I don't think my wife would appreciate you calling her that... But yes she has since learned to cross reference google classifieds results with "Ad" indicated next to them. :expressionless:

I think you know what I meant...don't give up your day job to be a comedian.

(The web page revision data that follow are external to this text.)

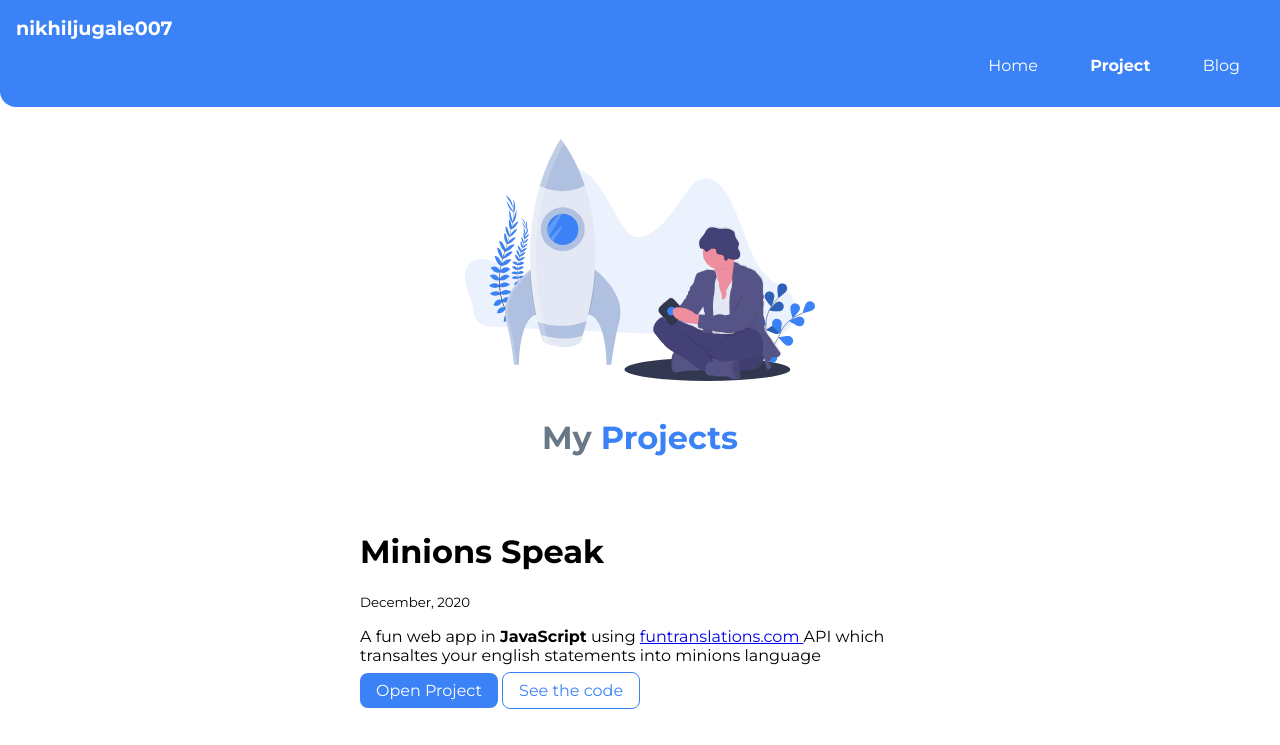
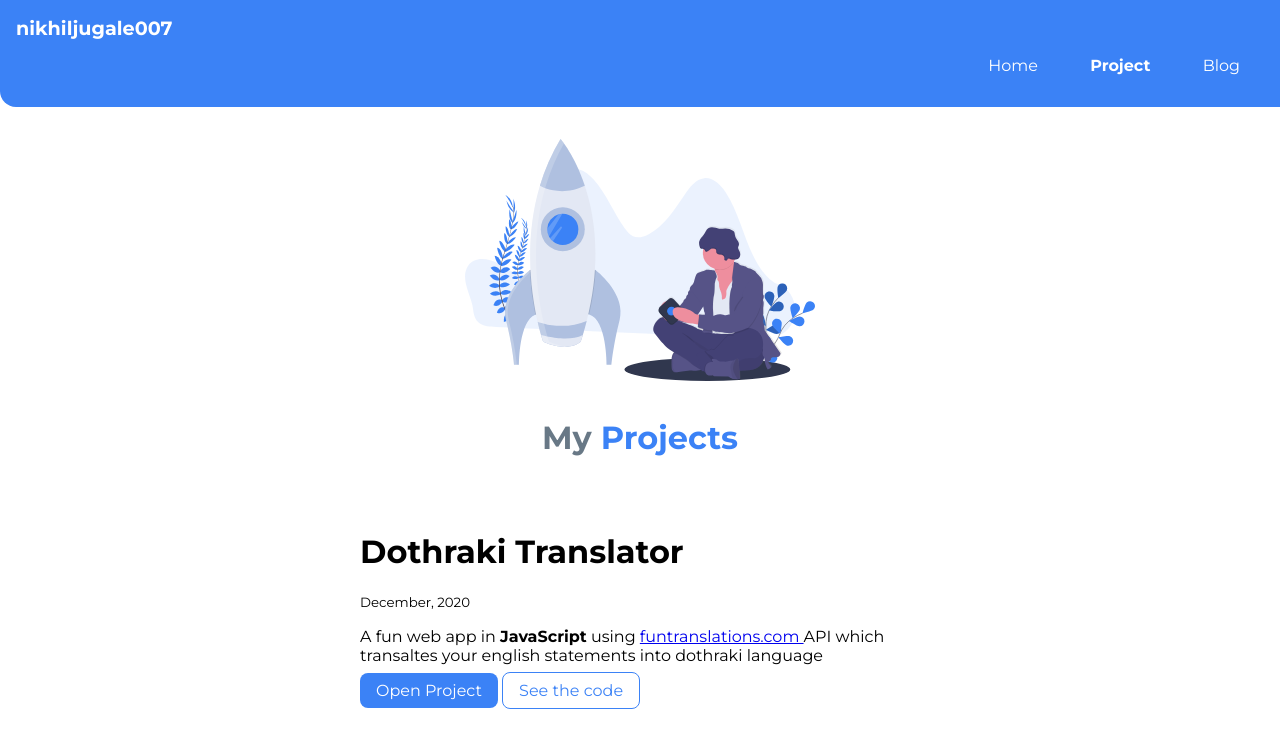
Before and after one commit to nikhiljugale007/mark3-component-library, a plain HTML site: page projects.html in a window 1280 px wide. Shown: the top 745 px of the page. Drawn offline with Linux system fonts and the light colour scheme.

Commit message:
Added dothraki trnaslator project to project section

```diff
--- a/projects.html
+++ b/projects.html
@@ -29,6 +29,19 @@
     </header>
 
     <ul class = "list-non-bullet">
+        <div style="margin-bottom:3rem" class="container  container-center " >
+            <li>
+                <h1>Dothraki Translator</h1>
+                <small>December, 2020</small>
+                <p>A fun web app in <strong>JavaScript</strong> using
+                    <a href="https://funtranslations.com/minion">funtranslations.com <a>
+
+                    API which transaltes your english statements into dothraki language</p>
+
+                <a class='links links-primary' href="https://dotharaki-translator.netlify.app/">Open Project</a>
+                <a class='links links-secondary' href="https://github.com/nikhiljugale007/Dothraki-translator">See the code</a>
+            </li>
+        </div>
 
         <div style="margin-bottom:3rem" class="container  container-center " >
             <li>
```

You might consider using uBlock Origin, which is like a firewall in a browser.